#### REQUIREMENT
Your reply should hold every entry below exactly as written and none of the pictures.
--- --- ---
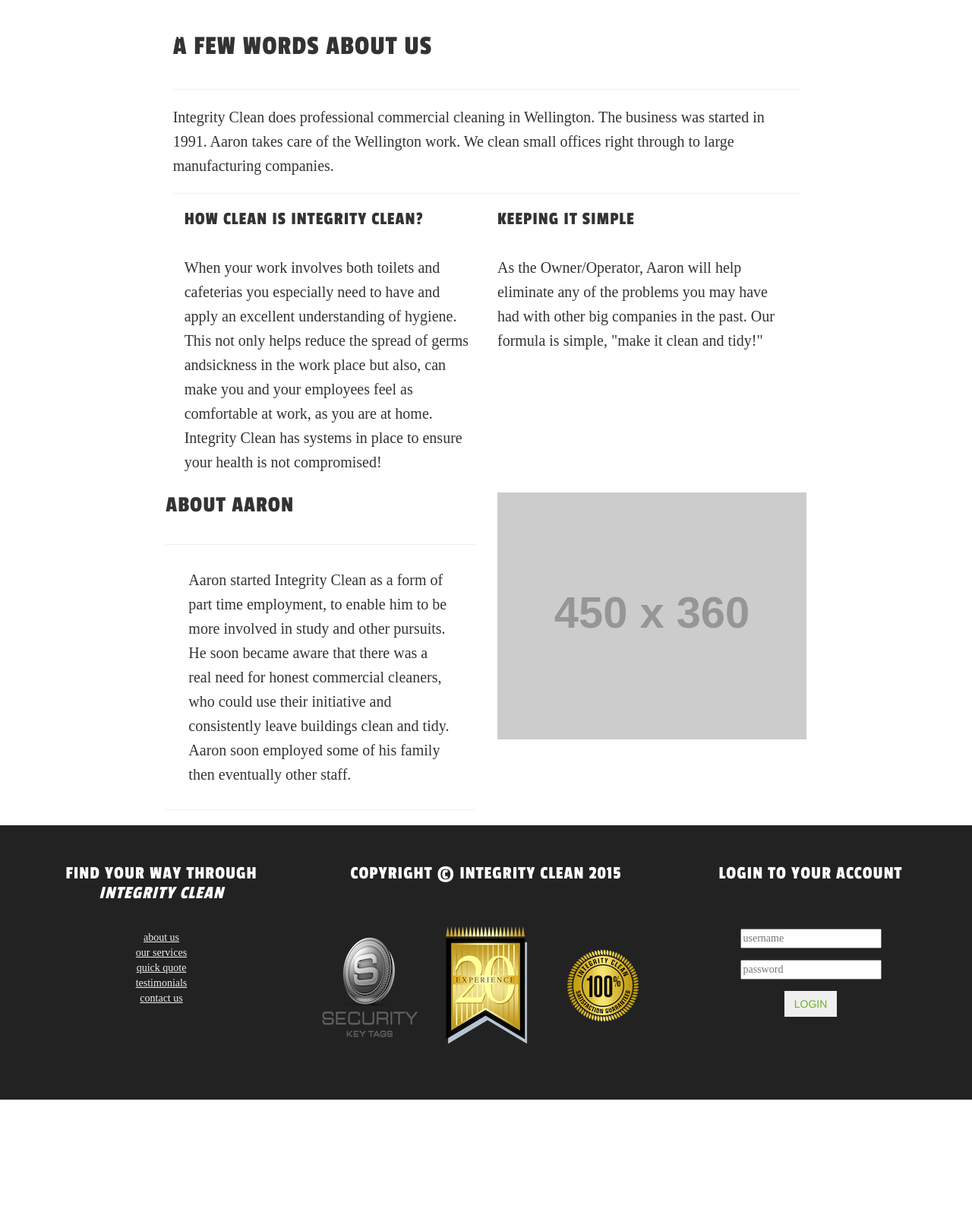
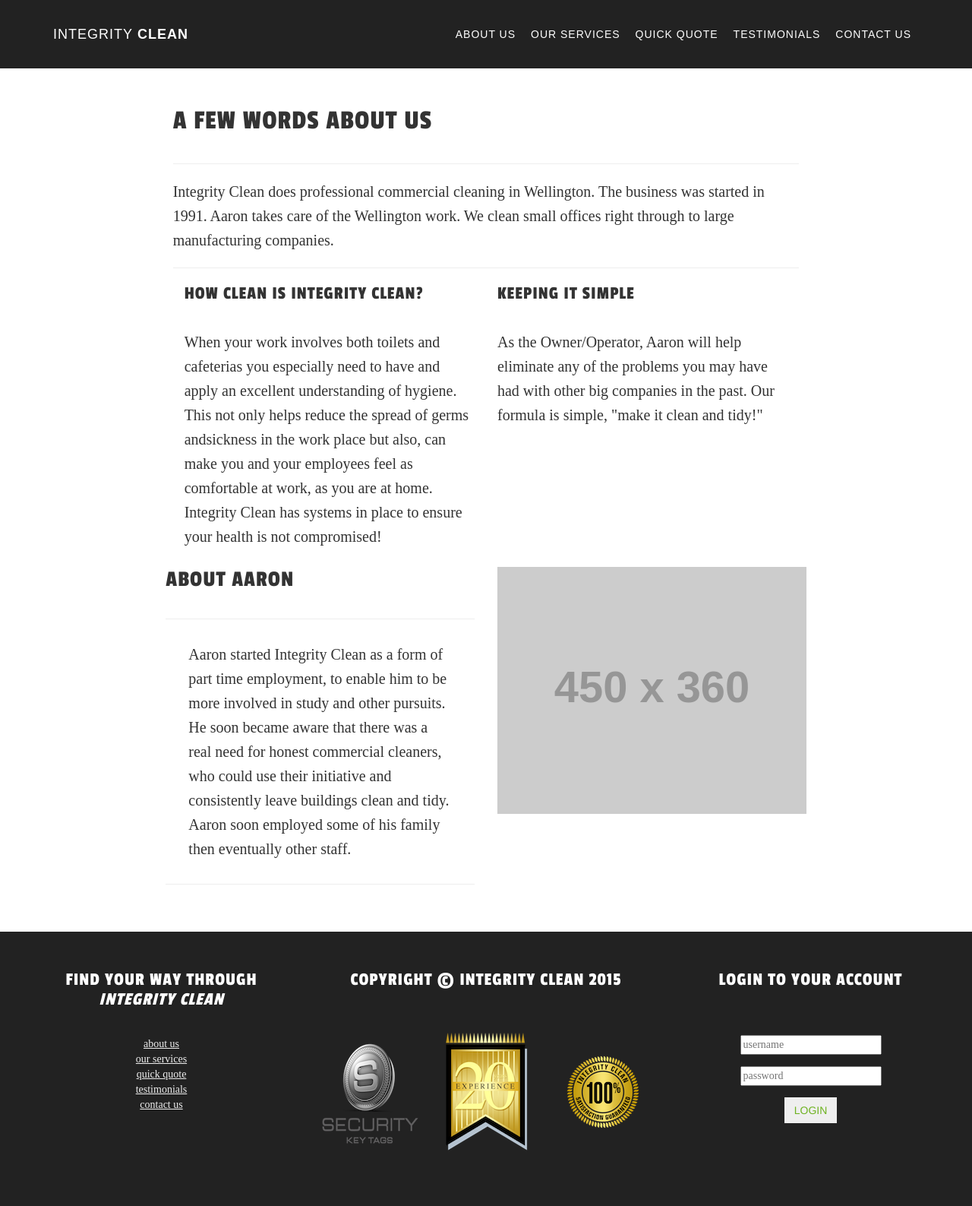
Before and after one commit to sampanganiban/integrity-clean, a PHP site: page /index.php?page=about in a window 1280 px wide. Shown: the whole page at 76% size. Before the commit the page ends 1447 px from the top, so only its background shows below. Run offline with PHP 8.4, Linux system fonts and the light colour scheme; grey boxes labelled with a size stand in for pictures from a placeholder-image service; data that the repository does not hold is empty; a stand-in replaces the project's code that opens the database connection; some libraries are stand-ins or nearby versions.

Commit message:
fix styles for navbar

```diff
--- a/www/css/grayscale.css
+++ b/www/css/grayscale.css
@@ -22,6 +22,11 @@ body {
 #contact-number p, #book-quote p {
   font-size:15px;
   line-height:50px;
+}
+
+/* Styles that affect all the main content */
+main {
+  margin-bottom:3em;
 }
 
 html {
@@ -324,6 +329,10 @@ ul.banner-social-buttons {
     transition: background 0.5s ease-in-out, padding 0.5s ease-in-out;
   }
 
+  .other-page-navbar {
+    background-color:#222;
+  }
+
   #nav-bar-links li a {
     /*border:1px solid #f09;*/
     margin-left:-5px;
--- a/www/css/main.css
+++ b/www/css/main.css
@@ -14,6 +14,11 @@ body {
 .welcome {
   padding-top:2em;
   margin:1em;
+}
+
+/* Styles specially for the other pages */
+#welcome {
+	margin-top:8em;
 }
 
 .welcome ul li {
--- a/www/templates/about.php
+++ b/www/templates/about.php
@@ -1,5 +1,5 @@
   <!-- Welcome Section -->
-    <section class="welcome" class="text-center">
+    <section id="welcome" class="welcome" class="text-center">
         <div class="row">
             <div class="col-lg-8 col-lg-offset-2">
                 <h1>A FEW WORDS ABOUT US</h1>
--- a/www/templates/contact.php
+++ b/www/templates/contact.php
@@ -1,5 +1,5 @@
    <!-- Welcome Section -->
-    <section class="welcome text-center container">
+    <section id="welcome" class="welcome text-center container">
         <div class="row">
         <h1>Contact Us</h1>
         <hr>
--- a/www/templates/footer.php
+++ b/www/templates/footer.php
@@ -50,8 +50,14 @@
     <!-- Google Map -->
     <script type="text/javascript" src="https://maps.googleapis.com/maps/api/js?key=AIzaSyCRngKslUGJTlibkQ3FkfTxj3Xss1UlZDA&sensor=false"></script>
 
-    <!-- Custom JS -->
-    <script src="js/grayscale.js"></script>
+    <?php
+
+        // If the requested page is the home the header will animate if not then the animated header will turn off and just display the nav bar
+        if($_GET['page'] == 'home') : ?>
+            <script src="js/grayscale.js"></script>
+        <?php endif;
+
+    ?>
 
 </body>
 
--- a/www/templates/header.php
+++ b/www/templates/header.php
@@ -33,8 +33,8 @@
     <!-- Navigation -->
     <nav class="navbar navbar-custom navbar-fixed-top
     <?php
-        // Display the changing nav bar when the page is not the homepage
-        if( $_GET['page'] == 'home' ) : ?> top-nav-collpase
+        // Display the nav bar when the page is not the homepage
+        if( $_GET['page'] != 'home' ) : ?> other-page-navbar
     <?php endif; ?>" role="navigation">
 
         <div class="container">
--- a/www/templates/home.php
+++ b/www/templates/home.php
@@ -57,8 +57,8 @@
         <div class="row">
              <div class="col-lg-8 col-lg-offset-2">
                 <h1>WHAT MAKES US DIFFERENT?</h1>
+                <p id="different-paragraph">At Integrity Clean it's the simple things that make a big difference</p>
                 <hr>
-                <p id="different-paragraph">At Integrity Clean it's the simple things that make a big difference</p>
                 <ul>
                     <li>You only deal with one person.</li>
                     <li>We customize each cleaning schedule to suit the requirements of our clients.</li>
--- a/www/templates/quote.php
+++ b/www/templates/quote.php
@@ -1,5 +1,5 @@
 <!-- Welcome Section -->
-    <section class="welcome text-center container">
+    <section id="welcome" class="welcome text-center container">
         <div id="get-quote-form" class="row">
         <h1>Get a Quote</h1>
         <p>Enter your details first before you get your quote</p>
--- a/www/templates/services.php
+++ b/www/templates/services.php
@@ -1,5 +1,5 @@
 <!-- Welcome Section -->
-    <section class="welcome" class="text-center">
+    <section id="welcome" class="welcome" class="text-center">
         <div class="col-lg-8 col-lg-offset-2">
             <div class="row">
                 <h1>Our Services</h1>
--- a/www/templates/testimonials.php
+++ b/www/templates/testimonials.php
@@ -1,5 +1,5 @@
 <!-- Welcome Section -->
-    <section class="welcome" class="text-center">
+    <section id="welcome" class="welcome" class="text-center">
         <div class="row">
             <div class="col-lg-8 col-lg-offset-2">
                 <h1>Testimonials</h1>
```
--- --- ---
#### RESPONSE TO THE EXERCISE
Before and after one commit to sampanganiban/integrity-clean, a PHP site: page /index.php?page=about in a window 1280 px wide. Shown: the whole page at 76% size. Before the commit the page ends 1447 px from the top, so only its background shows below. Run offline with PHP 8.4, Linux system fonts and the light colour scheme; grey boxes labelled with a size stand in for pictures from a placeholder-image service; data that the repository does not hold is empty; a stand-in replaces the project's code that opens the database connection; some libraries are stand-ins or nearby versions.

Commit message:
fix styles for navbar

```diff
--- a/www/css/grayscale.css
+++ b/www/css/grayscale.css
@@ -22,6 +22,11 @@ body {
 #contact-number p, #book-quote p {
   font-size:15px;
   line-height:50px;
+}
+
+/* Styles that affect all the main content */
+main {
+  margin-bottom:3em;
 }
 
 html {
@@ -324,6 +329,10 @@ ul.banner-social-buttons {
     transition: background 0.5s ease-in-out, padding 0.5s ease-in-out;
   }
 
+  .other-page-navbar {
+    background-color:#222;
+  }
+
   #nav-bar-links li a {
     /*border:1px solid #f09;*/
     margin-left:-5px;
--- a/www/css/main.css
+++ b/www/css/main.css
@@ -14,6 +14,11 @@ body {
 .welcome {
   padding-top:2em;
   margin:1em;
+}
+
+/* Styles specially for the other pages */
+#welcome {
+	margin-top:8em;
 }
 
 .welcome ul li {
--- a/www/templates/about.php
+++ b/www/templates/about.php
@@ -1,5 +1,5 @@
   <!-- Welcome Section -->
-    <section class="welcome" class="text-center">
+    <section id="welcome" class="welcome" class="text-center">
         <div class="row">
             <div class="col-lg-8 col-lg-offset-2">
                 <h1>A FEW WORDS ABOUT US</h1>
--- a/www/templates/contact.php
+++ b/www/templates/contact.php
@@ -1,5 +1,5 @@
    <!-- Welcome Section -->
-    <section class="welcome text-center container">
+    <section id="welcome" class="welcome text-center container">
         <div class="row">
         <h1>Contact Us</h1>
         <hr>
--- a/www/templates/footer.php
+++ b/www/templates/footer.php
@@ -50,8 +50,14 @@
     <!-- Google Map -->
     <script type="text/javascript" src="https://maps.googleapis.com/maps/api/js?key=AIzaSyCRngKslUGJTlibkQ3FkfTxj3Xss1UlZDA&sensor=false"></script>
 
-    <!-- Custom JS -->
-    <script src="js/grayscale.js"></script>
+    <?php
+
+        // If the requested page is the home the header will animate if not then the animated header will turn off and just display the nav bar
+        if($_GET['page'] == 'home') : ?>
+            <script src="js/grayscale.js"></script>
+        <?php endif;
+
+    ?>
 
 </body>
 
--- a/www/templates/header.php
+++ b/www/templates/header.php
@@ -33,8 +33,8 @@
     <!-- Navigation -->
     <nav class="navbar navbar-custom navbar-fixed-top
     <?php
-        // Display the changing nav bar when the page is not the homepage
-        if( $_GET['page'] == 'home' ) : ?> top-nav-collpase
+        // Display the nav bar when the page is not the homepage
+        if( $_GET['page'] != 'home' ) : ?> other-page-navbar
     <?php endif; ?>" role="navigation">
 
         <div class="container">
--- a/www/templates/home.php
+++ b/www/templates/home.php
@@ -57,8 +57,8 @@
         <div class="row">
              <div class="col-lg-8 col-lg-offset-2">
                 <h1>WHAT MAKES US DIFFERENT?</h1>
+                <p id="different-paragraph">At Integrity Clean it's the simple things that make a big difference</p>
                 <hr>
-                <p id="different-paragraph">At Integrity Clean it's the simple things that make a big difference</p>
                 <ul>
                     <li>You only deal with one person.</li>
                     <li>We customize each cleaning schedule to suit the requirements of our clients.</li>
--- a/www/templates/quote.php
+++ b/www/templates/quote.php
@@ -1,5 +1,5 @@
 <!-- Welcome Section -->
-    <section class="welcome text-center container">
+    <section id="welcome" class="welcome text-center container">
         <div id="get-quote-form" class="row">
         <h1>Get a Quote</h1>
         <p>Enter your details first before you get your quote</p>
--- a/www/templates/services.php
+++ b/www/templates/services.php
@@ -1,5 +1,5 @@
 <!-- Welcome Section -->
-    <section class="welcome" class="text-center">
+    <section id="welcome" class="welcome" class="text-center">
         <div class="col-lg-8 col-lg-offset-2">
             <div class="row">
                 <h1>Our Services</h1>
--- a/www/templates/testimonials.php
+++ b/www/templates/testimonials.php
@@ -1,5 +1,5 @@
 <!-- Welcome Section -->
-    <section class="welcome" class="text-center">
+    <section id="welcome" class="welcome" class="text-center">
         <div class="row">
             <div class="col-lg-8 col-lg-offset-2">
                 <h1>Testimonials</h1>
```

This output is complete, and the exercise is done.